I do not.

But I digress.  Back before we were married, I once poured the milk on Ted's cereal before he was seated with his spoon poised to eat.  Honestly, I was just trying to be nice.  It's not like I had ever poured the milk on his cereal before (or since, for that matter).  I guess I just thought it would be a nice thing to do.  Obviously I was mistaken.

You would have thought I had suggested eating wallpaper paste for breakfast.  Well, in Ted's the-cereal-has-to-be-crunchy mind, I had in fact served him wallpaper paste for breakfast.  Needless to say, I have never again even removed the milk from the refrigerator lest the milk and his cereal comingle prematurely.

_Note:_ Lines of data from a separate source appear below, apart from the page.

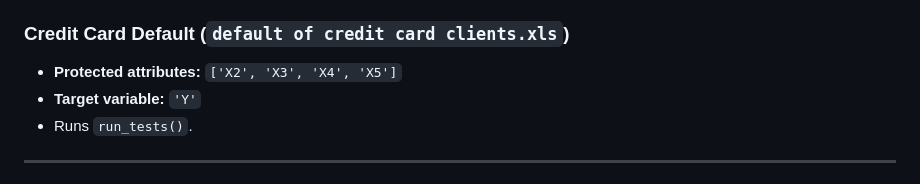
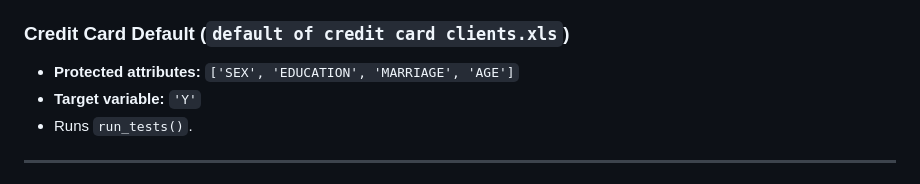
Before and after one commit to DanZlotnikov/DM_Project_IBS_Identification, a Markdown page: README.md, the part around the change. Drawn GitHub-style.

```diff
--- a/README.md
+++ b/README.md
@@ -129,7 +129,7 @@ run_tests(X, check_cols, y)
 - Runs `run_tests()`.
 
 ### **Credit Card Default (`default of credit card clients.xls`)**
-- **Protected attributes:** `['X2', 'X3', 'X4', 'X5']`
+- **Protected attributes:** `['SEX', 'EDUCATION', 'MARRIAGE', 'AGE']`
 - **Target variable:** `'Y'`
 - Runs `run_tests()`.
 
```
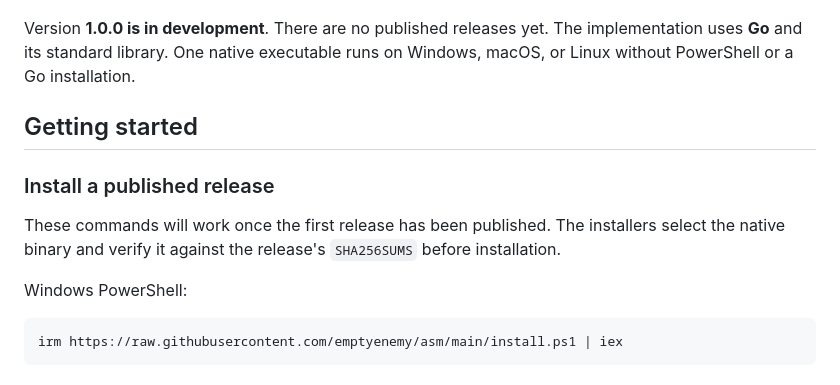
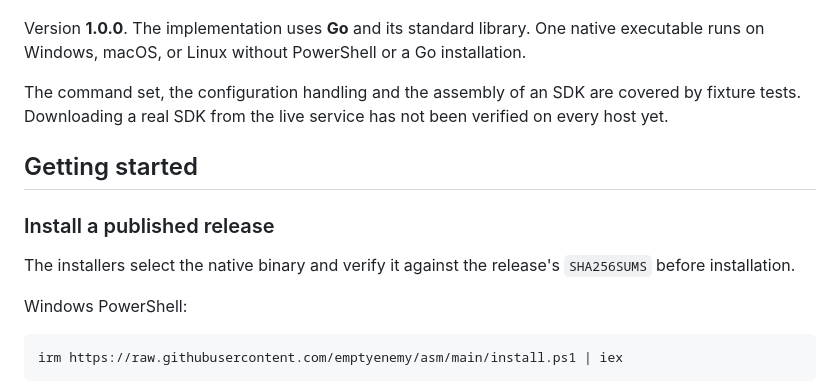
Before and after one commit to emptyenemy/asm, a Markdown page: README.md, the part around the change. Rendered like a GitHub page.

Commit message:
Prepare the documentation for the first release

```diff
--- a/README.md
+++ b/README.md
@@ -5,16 +5,19 @@ releases, install a version, and update existing installations.
 
 ![asm help](assets/asm-help.png)
 
-Version **1.0.0 is in development**. There are no published releases yet.
-The implementation uses **Go** and its standard library. One native executable
-runs on Windows, macOS, or Linux without PowerShell or a Go installation.
+Version **1.0.0**. The implementation uses **Go** and its standard library. One
+native executable runs on Windows, macOS, or Linux without PowerShell or a Go
+installation.
+
+The command set, the configuration handling and the assembly of an SDK are
+covered by fixture tests. Downloading a real SDK from the live service has not
+been verified on every host yet.
 
 ## Getting started
 
 ### Install a published release
 
-These commands will work once the first release has been published. The
-installers select the native binary and verify it against the release's
+The installers select the native binary and verify it against the release's
 `SHA256SUMS` before installation.
 
 Windows PowerShell:
```
Also changed, not shown: AGENTS.md (+4 -6 lines).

So, having established that cereal is a somewhat problematic breakfast food in my house, I'm passing along a recipe for the most delicious pumpkin waffles.  Ted made them for us on Sunday morning.  True to my soggy is better mentality, I let the syrup soak into the waffle before I ate it.  Ted, on the other hand, barely let the syrup touch the waffle before cutting into it, therefore insuring maximum crunch-ability.

Recipe:  Sugar-and-Spice Pumpkin Waffles 
Williams-Sonoma Breakfast Comforts cookbook


2 cups all-purpose flour
1/3 cup sugar
2 tsp baking powder
1/2 tsp ground cinnamon
1/2 tsp ground ginger
1/2 tsp fine sea salt
5 Tbsp unsalted butter, cut into tablespoons, chilled
1 & 1/2 cups whole milk
1/2 cup canned pumpkin puree
2 large eggs


In a food processor fitted with the metal blade, pulse the flour, sugar, baking powder, cinnamon, ginger, and salt together until combined.  Add the 5 tablespoons butter and pulse about 10 times, until the mixture looks like coarse bread crumbs with small pea-size pieces of butter.  Transfer to a large bowl.  (Or, alternatively, in a large bowl,  sift together the flour, sugar, baking powder, cinnamon, ginger and salt.  Using a pastry blender or 2 knives, cut the butter into the flour mixture just until the mixture looks like coarse bread crumbs with some small pea-size pieces of butter.)

In a medium bowl, whisk together the milk, pumpkin puree, and eggs.  Add to the flour mixture and whisk just until combined, but still a little lumpy.

If your waffle iron is not nonstick, lightly oil the grid.  Ladle some of the batter over the grid, close the lid, and cook until the waffle is golden brown, about 4 minutes.  Repeat with the remaining batter.